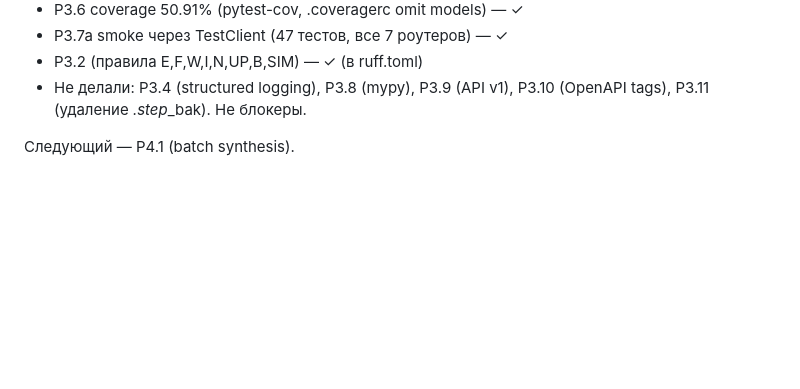
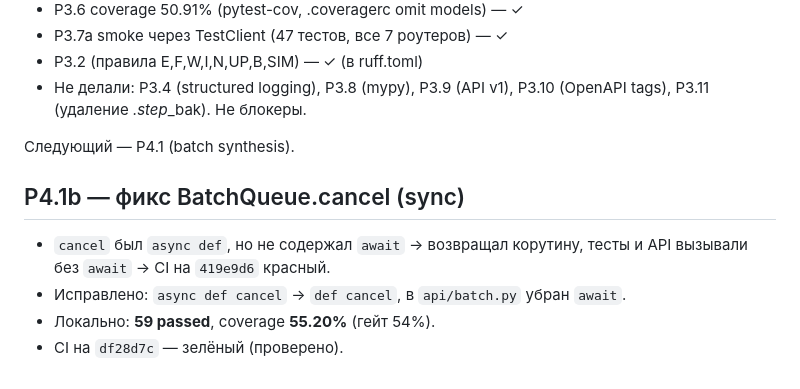
Before and after one commit to emtsevnazar/JST-BBB, a Markdown page: CLAUDE.md, the part around the change. Drawn GitHub-style; blank space fills up the shorter version.

Commit message:
docs(CLAUDE): P4.1b — cancel sync, CI зелёный на df28d7c

```diff
--- a/CLAUDE.md
+++ b/CLAUDE.md
@@ -122,3 +122,11 @@ local variable 's'` при каждом synthesize. Оставлен тольк
   P3.10 (OpenAPI tags), P3.11 (удаление *.step*_bak). Не блокеры.
 
 Следующий — P4.1 (batch synthesis).
+
+## P4.1b — фикс BatchQueue.cancel (sync)
+
+- `cancel` был `async def`, но не содержал `await` → возвращал корутину,
+  тесты и API вызывали без `await` → CI на `419e9d6` красный.
+- Исправлено: `async def cancel` → `def cancel`, в `api/batch.py` убран `await`.
+- Локально: **59 passed**, coverage **55.20%** (гейт 54%).
+- CI на `df28d7c` — зелёный (проверено).
```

##############################

=== What the exercise asks ===
When you reach a picture, pass over it; write out all other material exactly.

=== Answer for this exercise ===
Before and after one commit to emtsevnazar/JST-BBB, a Markdown page: CLAUDE.md, the part around the change. Drawn GitHub-style; blank space fills up the shorter version.

Commit message:
docs(CLAUDE): P4.1b — cancel sync, CI зелёный на df28d7c

```diff
--- a/CLAUDE.md
+++ b/CLAUDE.md
@@ -122,3 +122,11 @@ local variable 's'` при каждом synthesize. Оставлен тольк
   P3.10 (OpenAPI tags), P3.11 (удаление *.step*_bak). Не блокеры.
 
 Следующий — P4.1 (batch synthesis).
+
+## P4.1b — фикс BatchQueue.cancel (sync)
+
+- `cancel` был `async def`, но не содержал `await` → возвращал корутину,
+  тесты и API вызывали без `await` → CI на `419e9d6` красный.
+- Исправлено: `async def cancel` → `def cancel`, в `api/batch.py` убран `await`.
+- Локально: **59 passed**, coverage **55.20%** (гейт 54%).
+- CI на `df28d7c` — зелёный (проверено).
```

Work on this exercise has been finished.